Brent Cherrington, director of the college's information technology department, said the new program allows students to review every class offered, display by-class enrollments and complete the enrollment process without leaving their computer terminals.

Also, students may use the computer to review their transcripts and update personal information in the college's data base.

"We hope this new approach will reduce or eliminate lines at the registration window while giving students more control over class selection," Cherrington said.

The college has begun to phase in the new registration program using monitored computer stations. By spring or early summer the college will install the program in all academic computers, Cher-ring-ton said.


Utah State University

President George H. Emert has called for a study of USU's outdoor recreation program.

Emert took the action after rejecting a $1 increase in the student fee to enhance the outdoor rec-re-a-tion programs.

"I believe it is inappropriate to expand an existing university program at a time when we are faced with budget cuts," Emert said. "I believe now is a good time to review the entire program to determine its value and the type of support it needs."

Among other things, Emert wants the review to determine if parts of the program can be absorbed into other academic programs, such as health, physical education and recreation.

The outdoor recreation program operates on an annual budget of $100,000, none of which involves state dollars. The program currently receives 23 cents per fee from the $7 campus recreation fee.

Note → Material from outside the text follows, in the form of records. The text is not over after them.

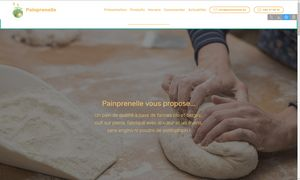
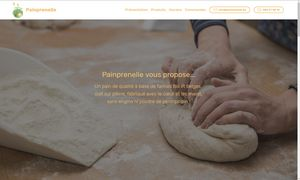
fin de vacances

diff --git a/index.html b/index.html
@@ -20,8 +20,8 @@
   <link rel="stylesheet" href="assets/bootstrap/css/bootstrap-grid.min.css">
   <link rel="stylesheet" href="assets/bootstrap/css/bootstrap-reboot.min.css">
   <link rel="stylesheet" href="assets/socicon/css/styles.css">
-  <link rel="stylesheet" href="assets/animatecss/animate.min.css">
   <link rel="stylesheet" href="assets/dropdown/css/style.css">
+  <link rel="stylesheet" href="assets/animatecss/animate.min.css">
   <link rel="stylesheet" href="assets/tether/tether.min.css">
   <link rel="stylesheet" href="assets/theme/css/style.css">
   <link rel="preload" as="style" href="assets/mobirise/css/mbr-additional.css"><link rel="stylesheet" href="assets/mobirise/css/mbr-additional.css" type="text/css">
@@ -56,27 +56,14 @@
         <div class="collapse navbar-collapse" id="navbarSupportedContent">
             <ul class="navbar-nav nav-dropdown" data-app-modern-menu="true"><li class="nav-item">
                     <a class="nav-link link text-secondary display-4" href="presentation.html">Présentation</a>
-                </li><li class="nav-item"><a class="nav-link link text-secondary display-4" href="index.html#services6-1r">Produits</a></li><li class="nav-item"><a class="nav-link link text-secondary display-4" href="index.html#content4-1p">Horaire</a></li><li class="nav-item"><a class="nav-link link text-secondary display-4" href="index.html#form1-7">Commander</a></li><li class="nav-item"><a class="nav-link link text-secondary display-4" href="page2.html">Actualités</a></li></ul>
+                </li><li class="nav-item"><a class="nav-link link text-secondary display-4" href="index.html#services6-1r">Produits</a></li><li class="nav-item"><a class="nav-link link text-secondary display-4" href="index.html#content4-1p">Horaire</a></li><li class="nav-item"><a class="nav-link link text-secondary display-4" href="index.html#form1-7">Commander</a></li></ul>
             <div class="navbar-buttons mbr-section-btn"><a class="btn btn-sm btn-secondary-outline display-7" href="mailto:info@painprenelle.be"><span class="mbri-letter mbr-iconfont mbr-iconfont-btn"></span>info@painprenelle.be<br></a> <a class="btn btn-sm btn-secondary-outline display-7" href="tel:+3286370810"><span class="mbri-mobirise mbr-iconfont mbr-iconfont-btn"></span>
                     086 37 08 10<br></a></div>
         </div>
     </nav>
 </section>
 
-<section class="engine"><a href="https://mobirise.info/t">free amp templates</a></section><section class="mbr-section article content9 cid-tlG49vyXrc" id="content9-25">
-    
-     
-
-    <div class="container">
-        <div class="inner-container" style="width: 100%;">
-            <hr class="line" style="width: 25%;">
-            <div class="section-text align-center mbr-fonts-style display-2">Fermeture du 24 Octobre au 6 Novembre 2022 !<br>Bonnes Vacances !</div>
-            <hr class="line" style="width: 25%;">
-        </div>
-        </div>
-</section>
-
-<section class="cid-s4lnZtnwAY mbr-fullscreen mbr-parallax-background" id="header2-3">
+<section class="engine"><a href="https://mobirise.info/n">free simple web templates</a></section><section class="cid-s4lnZtnwAY mbr-fullscreen mbr-parallax-background" id="header2-3">
 
     
 
@@ -391,7 +378,7 @@
         <div class="row justify-content-center">
             <div class="media-container-column col-lg-8" data-form-type="formoid">
                 <!---Formbuilder Form--->
[2 lines of base64/hex data omitted]
                     <div class="row">
                         <div hidden="hidden" data-form-alert="" class="alert alert-success col-12">Merci pour votre commande !</div>
                         <div hidden="hidden" data-form-alert-danger="" class="alert alert-danger col-12">
@@ -553,10 +540,10 @@
   <script src="assets/popper/popper.min.js"></script>
   <script src="assets/bootstrap/js/bootstrap.min.js"></script>
   <script src="assets/smoothscroll/smooth-scroll.js"></script>
-  <script src="assets/viewportchecker/jquery.viewportchecker.js"></script>
   <script src="assets/dropdown/js/nav-dropdown.js"></script>
   <script src="assets/dropdown/js/navbar-dropdown.js"></script>
   <script src="assets/touchswipe/jquery.touch-swipe.min.js"></script>
+  <script src="assets/viewportchecker/jquery.viewportchecker.js"></script>
   <script src="assets/parallax/jarallax.min.js"></script>
   <script src="assets/tether/tether.min.js"></script>
   <script src="assets/theme/js/script.js"></script>

diff --git a/presentation.html b/presentation.html
@@ -56,14 +56,14 @@
         <div class="collapse navbar-collapse" id="navbarSupportedContent">
             <ul class="navbar-nav nav-dropdown" data-app-modern-menu="true"><li class="nav-item">
                     <a class="nav-link link text-secondary display-4" href="presentation.html">Présentation</a>
-                </li><li class="nav-item"><a class="nav-link link text-secondary display-4" href="index.html#services6-1r">Produits</a></li><li class="nav-item"><a class="nav-link link text-secondary display-4" href="index.html#content4-1p">Horaire</a></li><li class="nav-item"><a class="nav-link link text-secondary display-4" href="index.html#form1-7">Commander</a></li><li class="nav-item"><a class="nav-link link text-secondary display-4" href="page2.html">Actualités</a></li></ul>
+                </li><li class="nav-item"><a class="nav-link link text-secondary display-4" href="index.html#services6-1r">Produits</a></li><li class="nav-item"><a class="nav-link link text-secondary display-4" href="index.html#content4-1p">Horaire</a></li><li class="nav-item"><a class="nav-link link text-secondary display-4" href="index.html#form1-7">Commander</a></li></ul>
             <div class="navbar-buttons mbr-section-btn"><a class="btn btn-sm btn-secondary-outline display-7" href="mailto:info@painprenelle.be"><span class="mbri-letter mbr-iconfont mbr-iconfont-btn"></span>info@painprenelle.be<br></a> <a class="btn btn-sm btn-secondary-outline display-7" href="tel:+3286370810"><span class="mbri-mobirise mbr-iconfont mbr-iconfont-btn"></span>
                     086 37 08 10<br></a></div>
         </div>
     </nav>
 </section>
 
-<section class="engine"><a href="https://mobirise.info/h">create your own web page for free</a></section><section class="cid-s9oqNKMpuk mbr-fullscreen" data-bg-video="https://www.youtube.com/watch?v=2kOsWHpJuRI" id="header2-t">
+<section class="engine"><a href="https://mobirise.info/l">free web templates</a></section><section class="cid-s9oqNKMpuk mbr-fullscreen" data-bg-video="https://www.youtube.com/watch?v=2kOsWHpJuRI" id="header2-t">
 
     
 

diff --git a/page2.html b/page2.html
@@ -56,14 +56,14 @@
         <div class="collapse navbar-collapse" id="navbarSupportedContent">
             <ul class="navbar-nav nav-dropdown" data-app-modern-menu="true"><li class="nav-item">
                     <a class="nav-link link text-secondary display-4" href="presentation.html">Présentation</a>
-                </li><li class="nav-item"><a class="nav-link link text-secondary display-4" href="index.html#services6-1r">Produits</a></li><li class="nav-item"><a class="nav-link link text-secondary display-4" href="index.html#content4-1p">Horaire</a></li><li class="nav-item"><a class="nav-link link text-secondary display-4" href="index.html#form1-7">Commander</a></li><li class="nav-item"><a class="nav-link link text-secondary display-4" href="page2.html">Actualités</a></li></ul>
+                </li><li class="nav-item"><a class="nav-link link text-secondary display-4" href="index.html#services6-1r">Produits</a></li><li class="nav-item"><a class="nav-link link text-secondary display-4" href="index.html#content4-1p">Horaire</a></li><li class="nav-item"><a class="nav-link link text-secondary display-4" href="index.html#form1-7">Commander</a></li></ul>
             <div class="navbar-buttons mbr-section-btn"><a class="btn btn-sm btn-secondary-outline display-7" href="mailto:info@painprenelle.be"><span class="mbri-letter mbr-iconfont mbr-iconfont-btn"></span>info@painprenelle.be<br></a> <a class="btn btn-sm btn-secondary-outline display-7" href="tel:+3286370810"><span class="mbri-mobirise mbr-iconfont mbr-iconfont-btn"></span>
                     086 37 08 10<br></a></div>
         </div>
     </nav>
 </section>
 
-<section class="engine"><a href="https://mobirise.info/p">site templates free download</a></section><section class="mbr-section content4 cid-tfqH1ZphAv" id="content4-20">
+<section class="engine"><a href="https://mobirise.info/j">website templates</a></section><section class="mbr-section content4 cid-tfqH1ZphAv" id="content4-20">
 
     
 

diff --git a/assets/mobirise/css/mbr-additional.css b/assets/mobirise/css/mbr-additional.css
@@ -710,30 +710,6 @@ iframe.lazy-placeholder,
 section.lazy-placeholder:after {
   opacity: 0.3;
 }
-.cid-tlG49vyXrc {
-  padding-top: 120px;
-  padding-bottom: 30px;
-  background-color: #ffffff;
-}
-.cid-tlG49vyXrc .line {
-  background-color: #ffcc66;
-  color: #ffcc66;
-  align: center;
-  height: 2px;
-  margin: 0 auto;
-}
-.cid-tlG49vyXrc .section-text {
-  padding: 2rem 0;
-  color: #f2c26d;
-}
-.cid-tlG49vyXrc .inner-container {
-  margin: 0 auto;
-}
-@media (max-width: 768px) {
-  .cid-tlG49vyXrc .inner-container {
-    width: 100% !important;
-  }
-}
 .cid-s4lmbV9fjN .navbar {
   background: #ffffff;
   transition: none;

The remaining revenue comes from rental and participant fees. Without the fee increase, the program will have to eliminate outdoor trips, which average about 20 a year, said Gary Chambers, who directs the outdoor recreation program.